Commentary on rainfall probabilities based on 'phases' of the SOI
The monthly value of the Southern Oscillation Index (SOI) was -6.7 for August and -8.5 for September. According to the SOI Phase system, the SOI is in a ‘Consistently Near-Zero’ phase.
A map showing the probability of exceeding median rainfall for the next three-month period (October to December) based on a ‘Consistently Near-Zero’ phase of the SOI over August and September is available. This map is based on previous years from 1889 to 2015 which, like 2018, had a ‘Consistently Near-Zero’ phase of the SOI for September (i.e. 1895, 1897, 1898, 1904, 1905, 1907, 1912, 1913, 1915, 1918, 1919, 1927, 1929, 1930, 1931, 1933, 1937, 1944, 1948, 1952, 1959, 1961, 1963, 1966, 1968, 1978, 1980, 1984, 1985, 1986, 1992,1995, 1999, 2003, 2004, 2007 and 2013). This map indicates a 40 to 60 per cent probability of above-median rainfall for most of Queensland.
The current classification of the SOI phase (i.e. ‘Consistently Near-Zero’) is quite borderline. A fractionally more negative value of the SOI, in either August or September, would have resulted in a different classification (i.e. ‘Consistently Negative’) and a lower probability of above-median rainfall.
When using a climate outlook it should be remembered that the probability, or per cent chance, of something occurring is just that – a probability. For example, if there is a 70 per cent probability of exceeding median rainfall, then there is also a 30 per cent probability of below-median rainfall. It does not mean that rainfall will be 70 per cent more than the median.
Furthermore, while climate outlook schemes cannot provide outlooks with absolute certainty, users who follow a skilful scheme should benefit from doing so in the long-term. Thus, users should consider the historical track record of any scheme, and such information is becoming increasingly available.
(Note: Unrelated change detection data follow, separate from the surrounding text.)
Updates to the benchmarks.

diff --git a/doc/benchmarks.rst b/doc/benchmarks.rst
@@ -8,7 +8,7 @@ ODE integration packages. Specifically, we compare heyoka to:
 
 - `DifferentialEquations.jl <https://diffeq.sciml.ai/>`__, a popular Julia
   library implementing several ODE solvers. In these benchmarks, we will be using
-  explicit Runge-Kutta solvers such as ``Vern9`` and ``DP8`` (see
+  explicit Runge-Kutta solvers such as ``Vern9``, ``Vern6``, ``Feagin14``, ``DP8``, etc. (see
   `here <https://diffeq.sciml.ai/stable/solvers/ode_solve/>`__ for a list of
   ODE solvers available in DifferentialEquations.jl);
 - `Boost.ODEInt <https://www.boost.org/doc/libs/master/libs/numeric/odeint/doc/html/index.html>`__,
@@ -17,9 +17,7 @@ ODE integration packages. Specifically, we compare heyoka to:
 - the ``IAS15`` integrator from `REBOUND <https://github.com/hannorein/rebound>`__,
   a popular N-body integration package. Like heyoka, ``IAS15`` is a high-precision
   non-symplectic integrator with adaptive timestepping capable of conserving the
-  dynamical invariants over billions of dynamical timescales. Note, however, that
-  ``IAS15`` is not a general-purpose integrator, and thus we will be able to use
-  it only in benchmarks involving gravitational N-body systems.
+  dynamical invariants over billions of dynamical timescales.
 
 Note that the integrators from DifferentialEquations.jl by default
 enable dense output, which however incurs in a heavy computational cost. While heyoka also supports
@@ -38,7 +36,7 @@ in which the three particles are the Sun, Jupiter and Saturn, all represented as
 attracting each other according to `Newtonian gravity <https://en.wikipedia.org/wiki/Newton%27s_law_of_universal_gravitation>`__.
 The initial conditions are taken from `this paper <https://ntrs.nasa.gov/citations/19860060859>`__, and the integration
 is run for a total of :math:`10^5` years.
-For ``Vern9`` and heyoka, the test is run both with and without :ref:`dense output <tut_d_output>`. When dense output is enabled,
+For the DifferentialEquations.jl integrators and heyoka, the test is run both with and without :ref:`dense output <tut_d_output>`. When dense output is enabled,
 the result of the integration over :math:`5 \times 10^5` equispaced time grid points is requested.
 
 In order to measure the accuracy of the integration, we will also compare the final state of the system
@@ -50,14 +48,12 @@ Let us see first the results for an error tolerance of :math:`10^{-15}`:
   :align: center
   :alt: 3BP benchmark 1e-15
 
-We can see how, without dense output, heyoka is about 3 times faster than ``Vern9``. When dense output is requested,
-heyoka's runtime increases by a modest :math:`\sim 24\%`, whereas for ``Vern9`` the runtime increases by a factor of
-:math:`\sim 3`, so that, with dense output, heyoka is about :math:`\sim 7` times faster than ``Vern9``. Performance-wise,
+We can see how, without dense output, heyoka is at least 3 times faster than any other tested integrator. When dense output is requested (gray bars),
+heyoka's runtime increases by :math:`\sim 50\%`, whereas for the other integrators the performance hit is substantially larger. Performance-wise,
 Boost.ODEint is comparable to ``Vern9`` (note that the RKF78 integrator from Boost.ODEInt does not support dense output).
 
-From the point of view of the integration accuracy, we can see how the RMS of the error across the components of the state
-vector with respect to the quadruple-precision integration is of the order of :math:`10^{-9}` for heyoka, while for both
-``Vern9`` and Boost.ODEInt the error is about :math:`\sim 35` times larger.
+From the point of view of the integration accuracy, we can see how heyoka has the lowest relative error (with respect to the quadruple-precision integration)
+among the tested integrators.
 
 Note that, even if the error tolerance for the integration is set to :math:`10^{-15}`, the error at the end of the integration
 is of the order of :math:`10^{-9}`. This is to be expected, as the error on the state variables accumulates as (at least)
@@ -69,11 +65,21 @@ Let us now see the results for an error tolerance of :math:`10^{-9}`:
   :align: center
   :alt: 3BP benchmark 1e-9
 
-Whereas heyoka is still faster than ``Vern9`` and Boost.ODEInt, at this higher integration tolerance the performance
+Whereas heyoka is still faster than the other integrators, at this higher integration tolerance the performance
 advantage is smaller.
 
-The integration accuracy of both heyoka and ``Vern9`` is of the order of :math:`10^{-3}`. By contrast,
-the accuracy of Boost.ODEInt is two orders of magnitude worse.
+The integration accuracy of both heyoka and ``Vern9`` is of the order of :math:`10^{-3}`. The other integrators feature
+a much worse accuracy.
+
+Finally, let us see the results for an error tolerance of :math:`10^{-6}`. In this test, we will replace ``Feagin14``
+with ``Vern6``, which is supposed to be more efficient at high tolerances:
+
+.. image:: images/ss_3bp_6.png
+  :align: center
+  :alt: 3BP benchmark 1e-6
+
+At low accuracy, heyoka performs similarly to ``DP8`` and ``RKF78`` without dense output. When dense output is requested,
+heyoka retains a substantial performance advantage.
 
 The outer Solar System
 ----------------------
The Department of Environment and Science (DES) provides outlooks for the summer period (November to March). The outlooks for summer rainfall are based on conditions leading up to summer, including the state of the El Niño–Southern Oscillation (ENSO) phenomenon and factors which alter the impact of ENSO on Queensland rainfall (i.e. the more slowly changing extra-tropical sea-surface temperature pattern in the Pacific Ocean). The DES Monthly Climate Statement for October 2018 is now available.